“An Ethical History for the Self in the Old English Boethius,” in The Legacy of Boethius in Medieval England: The 'Consolation' and its Afterlives, ed. A. Joseph McMullen and Erica Weaver (Tempe, AZ: Arizona Center for Medieval and Renaissance Studies, 2018), pp. 71-88.
“The Talking Dead: Exhortations of the Dead to the Living in Anglo-Saxon Literature,” in Dealing with the Dead: Mortality and Community in Medieval and Early Modern Europe, ed. Thea Tomaini (Leiden: Brill, 2018), pp. 17-35.
“Langlandian Economics in James Yonge’s Gouernaunce: Translation and Ethics in Fifteenth-Century Dublin,” in New Directions in Medieval Manuscript Studies and Reading Practices: Essays in Honour of Derek Pearsall, edited by Kathryn Kerby-Fulton et al. (South Bend, IN: University of Notre Dame Press, 2014), pp. 251-70.
“Isidore of Seville and the Old English Boethius,” Medium Ævum 83 (2014): 49-59.
“Denial of God, Mental Disorder, and Exile: The Rex iniquus in Daniel and Juliana,” Journal of English and Germanic Philology 111 (2012): 425-50.
“The Aesthetics of Resurrection: Goldwork, the Soul, and the Deus artifex in The Phoenix,” Review of English Studies 63 (2012): 1-19.
“The Mermedonian Computus,” Philological Quarterly 89:2,3 (2011): 141-57.
ENG 2420: Introduction to Fiction (Mad Science)
ENG 3100: Introduction to Literary Studies
ENG 3110: British Literature to 1700 (The Strange, Weird, and Monstrous)
ENG 5120: Topics in Medieval Literature (Premodern Love and How to Be a Viking)
ENG 5992/4991: Senior Seminar (The Book of Monsters; Modern Medieval)
ENG 7011: Studies in Medieval Literature (Inscribing Authority in Medieval Women's Writing; Modern Medieval; Revisioning the Middle Ages)

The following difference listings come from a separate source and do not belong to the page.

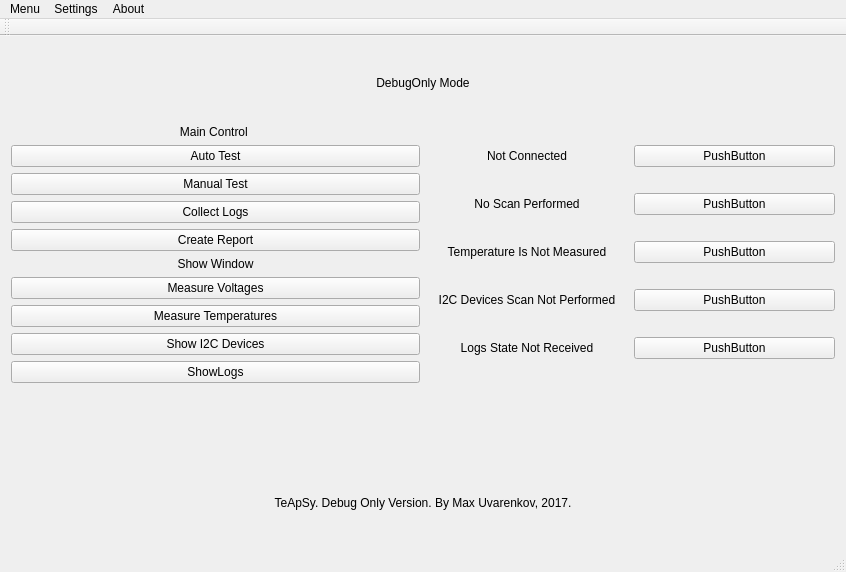
Qt form TeApSy/mainwindow.ui (Mar94oK/TeApSy) before a commit.
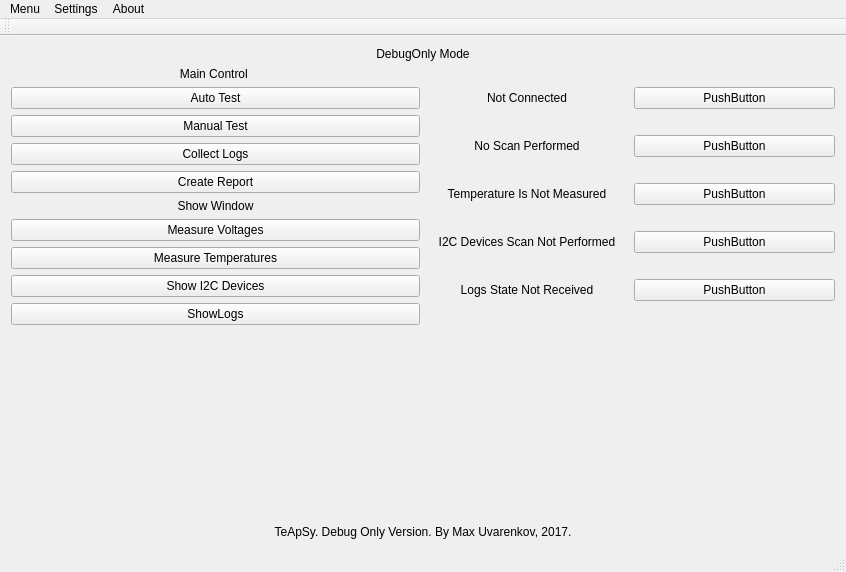
The same form after that commit. Custom widgets are drawn as their Qt base class.

Commit message:
Trying to set the Image to the MainBoardWidget.
-now works, but only the size of the picture is the issue. How to
control it?

The edit to the form file:
```diff
--- a/TeApSy/mainwindow.ui
+++ b/TeApSy/mainwindow.ui
@@ -18,7 +18,14 @@
     <item row="3" column="0">
      <layout class="QHBoxLayout" name="lt_MainBoardWidget">
       <item>
-       <widget class="QWidget" name="widget" native="true"/>
+       <widget class="MainBoardWidget" name="wt_MainBoard" native="true">
+        <property name="sizePolicy">
+         <sizepolicy hsizetype="Minimum" vsizetype="Expanding">
+          <horstretch>0</horstretch>
+          <verstretch>0</verstretch>
+         </sizepolicy>
+        </property>
+       </widget>
       </item>
      </layout>
     </item>
@@ -26,6 +33,12 @@
      <layout class="QVBoxLayout" name="lt_Status">
       <item>
        <widget class="QLabel" name="lbl_AboutProgramm">
+        <property name="sizePolicy">
+         <sizepolicy hsizetype="Preferred" vsizetype="Minimum">
+          <horstretch>0</horstretch>
+          <verstretch>0</verstretch>
+         </sizepolicy>
+        </property>
         <property name="text">
          <string>TeApSy. Debug Only Version. By Max Uvarenkov, 2017.</string>
         </property>
@@ -292,6 +305,14 @@
   <widget class="QStatusBar" name="statusBar"/>
  </widget>
  <layoutdefault spacing="6" margin="11"/>
+ <customwidgets>
+  <customwidget>
+   <class>MainBoardWidget</class>
+   <extends>QWidget</extends>
+   <header location="global">mainboardwidget.h</header>
+   <container>1</container>
+  </customwidget>
+ </customwidgets>
  <resources/>
  <connections/>
 </ui>
```
The commit also changes 11 other files.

ENG 8002: Advanced Topics in Medieval Literature (Self-Care)
Directed studies in Old English language, Middle English literature, and medieval studies research methods
Courses taught by Hilary Elizabeth Fox
Winter Term 2023 (current)
Fall Term 2022
Winter Term 2022
- GSW5030 - Topics in Women's Studies
- GSW2570 - Writing about Literature: Women Writers
- ENG5030 - Topics in Women's Studies
- ENG2570 - Writing about Literature: Women Writers